Top of DATA FOR REVIEW
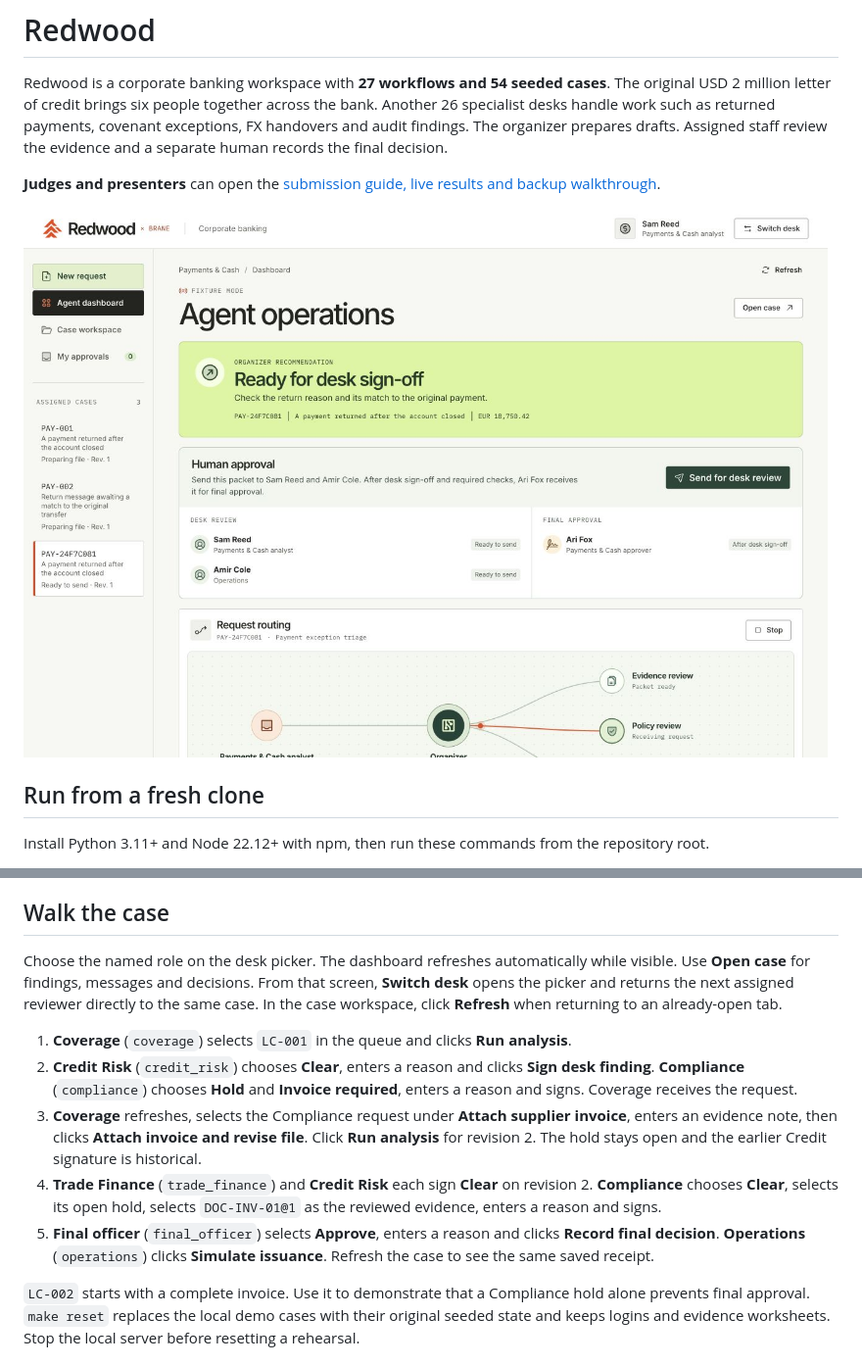
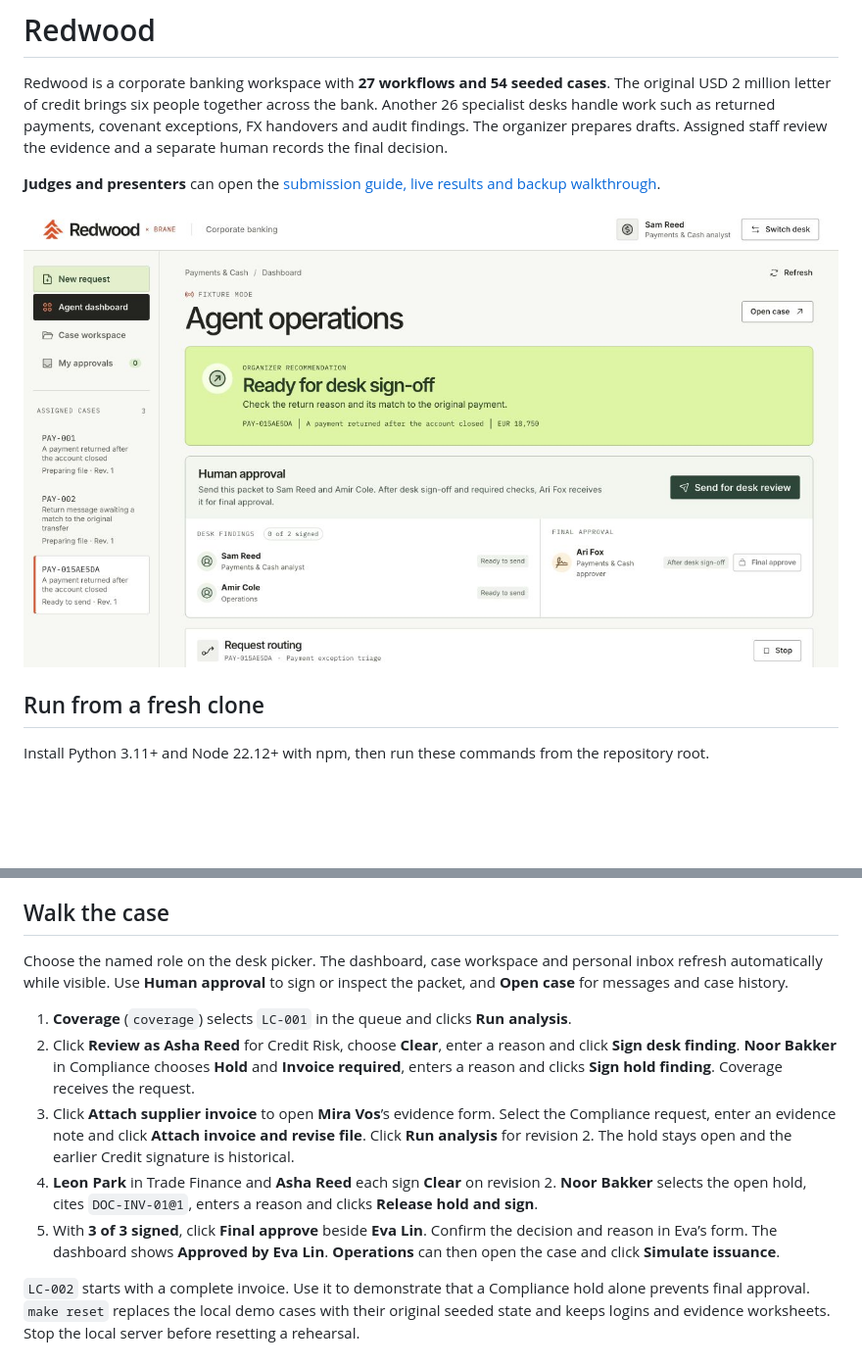
Before and after one commit to m1ndl0ss/OpenAIhackathon, a Markdown page: README.md, 2 parts joined by grey strips. Shown at 98% size. Rendered like a GitHub page; pictures changed too: docs/evidence/request-result.jpg; blank space fills up the shorter version.

```diff
--- a/README.md
+++ b/README.md
@@ -47,13 +47,13 @@ Open the [live staff console](http://127.0.0.1:8001). Choose **Coverage**, then
 
 ## Walk the case
 
-Choose the named role on the desk picker. The dashboard refreshes automatically while visible. Use **Open case** for findings, messages and decisions. From that screen, **Switch desk** opens the picker and returns the next assigned reviewer directly to the same case. In the case workspace, click **Refresh** when returning to an already-open tab.
+Choose the named role on the desk picker. The dashboard, case workspace and personal inbox refresh automatically while visible. Use **Human approval** to sign or inspect the packet, and **Open case** for messages and case history.
 
 1. **Coverage** (`coverage`) selects `LC-001` in the queue and clicks **Run analysis**.
-2. **Credit Risk** (`credit_risk`) chooses **Clear**, enters a reason and clicks **Sign desk finding**. **Compliance** (`compliance`) chooses **Hold** and **Invoice required**, enters a reason and signs. Coverage receives the request.
-3. **Coverage** refreshes, selects the Compliance request under **Attach supplier invoice**, enters an evidence note, then clicks **Attach invoice and revise file**. Click **Run analysis** for revision 2. The hold stays open and the earlier Credit signature is historical.
-4. **Trade Finance** (`trade_finance`) and **Credit Risk** each sign **Clear** on revision 2. **Compliance** chooses **Clear**, selects its open hold, selects `DOC-INV-01@1` as the reviewed evidence, enters a reason and signs.
-5. **Final officer** (`final_officer`) selects **Approve**, enters a reason and clicks **Record final decision**. **Operations** (`operations`) clicks **Simulate issuance**. Refresh the case to see the same saved receipt.
+2. Click **Review as Asha Reed** for Credit Risk, choose **Clear**, enter a reason and click **Sign desk finding**. **Noor Bakker** in Compliance chooses **Hold** and **Invoice required**, enters a reason and clicks **Sign hold finding**. Coverage receives the request.
+3. Click **Attach supplier invoice** to open **Mira Vos**’s evidence form. Select the Compliance request, enter an evidence note and click **Attach invoice and revise file**. Click **Run analysis** for revision 2. The hold stays open and the earlier Credit signature is historical.
+4. **Leon Park** in Trade Finance and **Asha Reed** each sign **Clear** on revision 2. **Noor Bakker** selects the open hold, cites `DOC-INV-01@1`, enters a reason and clicks **Release hold and sign**.
+5. With **3 of 3 signed**, click **Final approve** beside **Eva Lin**. Confirm the decision and reason in Eva’s form. The dashboard shows **Approved by Eva Lin**. **Operations** can then open the case and click **Simulate issuance**.
 
 `LC-002` starts with a complete invoice. Use it to demonstrate that a Compliance hold alone prevents final approval. `make reset` replaces the local demo cases with their original seeded state and keeps logins and evidence worksheets. Stop the local server before resetting a rehearsal.
 
```
Also changed, not shown: other parts of README.md (+3 -3 lines), SUBMISSION.md (+2 -2 lines), docs/evidence/README.md (+2 -1 lines), docs/evidence/human-approval.jpg, docs/evidence/signed-letter-of-credit.jpg (added), 10 other files.
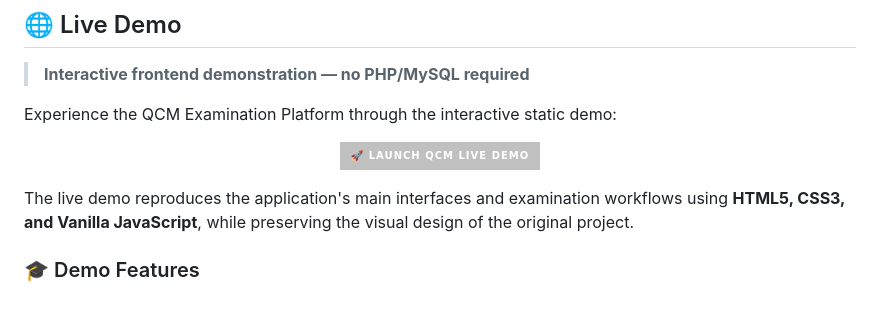
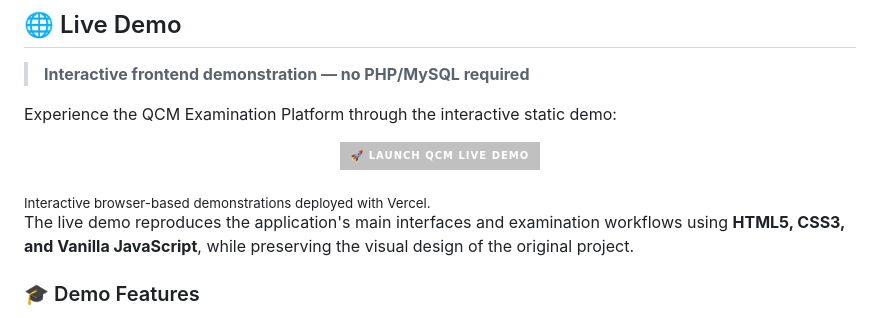
Before and after one commit to tarek200614/computer-science-qcm-anti-cheat, a Markdown page: README.md, the part around the change. GitHub-like rendering; badges without logos.

```diff
--- a/README.md
+++ b/README.md
@@ -23,7 +23,10 @@ Experience the QCM Examination Platform through the interactive static demo:
     <img src="https://img.shields.io/badge/🚀%20LAUNCH%20QCM%20LIVE%20DEMO-C0C0C0?style=for-the-badge&logo=vercel&logoColor=111827&labelColor=9CA3AF" alt="Launch QCM Live Demo">
   </a>
 </p>
-
+  <sub>
+    Interactive browser-based demonstrations deployed with Vercel.
+  </sub>
+</p>
 
 The live demo reproduces the application's main interfaces and examination workflows using **HTML5, CSS3, and Vanilla JavaScript**, while preserving the visual design of the original project.
 
```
Bottom of DATA FOR REVIEW
BRIEF » All entries should be given again exactly, except that pictures are to be excluded.

ANSWER TO THIS PROBLEM »
Before and after one commit to m1ndl0ss/OpenAIhackathon, a Markdown page: README.md, 2 parts joined by grey strips. Shown at 98% size. Rendered like a GitHub page; pictures changed too: docs/evidence/request-result.jpg; blank space fills up the shorter version.

```diff
--- a/README.md
+++ b/README.md
@@ -47,13 +47,13 @@ Open the [live staff console](http://127.0.0.1:8001). Choose **Coverage**, then
 
 ## Walk the case
 
-Choose the named role on the desk picker. The dashboard refreshes automatically while visible. Use **Open case** for findings, messages and decisions. From that screen, **Switch desk** opens the picker and returns the next assigned reviewer directly to the same case. In the case workspace, click **Refresh** when returning to an already-open tab.
+Choose the named role on the desk picker. The dashboard, case workspace and personal inbox refresh automatically while visible. Use **Human approval** to sign or inspect the packet, and **Open case** for messages and case history.
 
 1. **Coverage** (`coverage`) selects `LC-001` in the queue and clicks **Run analysis**.
-2. **Credit Risk** (`credit_risk`) chooses **Clear**, enters a reason and clicks **Sign desk finding**. **Compliance** (`compliance`) chooses **Hold** and **Invoice required**, enters a reason and signs. Coverage receives the request.
-3. **Coverage** refreshes, selects the Compliance request under **Attach supplier invoice**, enters an evidence note, then clicks **Attach invoice and revise file**. Click **Run analysis** for revision 2. The hold stays open and the earlier Credit signature is historical.
-4. **Trade Finance** (`trade_finance`) and **Credit Risk** each sign **Clear** on revision 2. **Compliance** chooses **Clear**, selects its open hold, selects `DOC-INV-01@1` as the reviewed evidence, enters a reason and signs.
-5. **Final officer** (`final_officer`) selects **Approve**, enters a reason and clicks **Record final decision**. **Operations** (`operations`) clicks **Simulate issuance**. Refresh the case to see the same saved receipt.
+2. Click **Review as Asha Reed** for Credit Risk, choose **Clear**, enter a reason and click **Sign desk finding**. **Noor Bakker** in Compliance chooses **Hold** and **Invoice required**, enters a reason and clicks **Sign hold finding**. Coverage receives the request.
+3. Click **Attach supplier invoice** to open **Mira Vos**’s evidence form. Select the Compliance request, enter an evidence note and click **Attach invoice and revise file**. Click **Run analysis** for revision 2. The hold stays open and the earlier Credit signature is historical.
+4. **Leon Park** in Trade Finance and **Asha Reed** each sign **Clear** on revision 2. **Noor Bakker** selects the open hold, cites `DOC-INV-01@1`, enters a reason and clicks **Release hold and sign**.
+5. With **3 of 3 signed**, click **Final approve** beside **Eva Lin**. Confirm the decision and reason in Eva’s form. The dashboard shows **Approved by Eva Lin**. **Operations** can then open the case and click **Simulate issuance**.
 
 `LC-002` starts with a complete invoice. Use it to demonstrate that a Compliance hold alone prevents final approval. `make reset` replaces the local demo cases with their original seeded state and keeps logins and evidence worksheets. Stop the local server before resetting a rehearsal.
 
```
Also changed, not shown: other parts of README.md (+3 -3 lines), SUBMISSION.md (+2 -2 lines), docs/evidence/README.md (+2 -1 lines), docs/evidence/human-approval.jpg, docs/evidence/signed-letter-of-credit.jpg (added), 10 other files.
Before and after one commit to tarek200614/computer-science-qcm-anti-cheat, a Markdown page: README.md, the part around the change. GitHub-like rendering; badges without logos.

```diff
--- a/README.md
+++ b/README.md
@@ -23,7 +23,10 @@ Experience the QCM Examination Platform through the interactive static demo:
     <img src="https://img.shields.io/badge/🚀%20LAUNCH%20QCM%20LIVE%20DEMO-C0C0C0?style=for-the-badge&logo=vercel&logoColor=111827&labelColor=9CA3AF" alt="Launch QCM Live Demo">
   </a>
 </p>
-
+  <sub>
+    Interactive browser-based demonstrations deployed with Vercel.
+  </sub>
+</p>
 
 The live demo reproduces the application's main interfaces and examination workflows using **HTML5, CSS3, and Vanilla JavaScript**, while preserving the visual design of the original project.
 
```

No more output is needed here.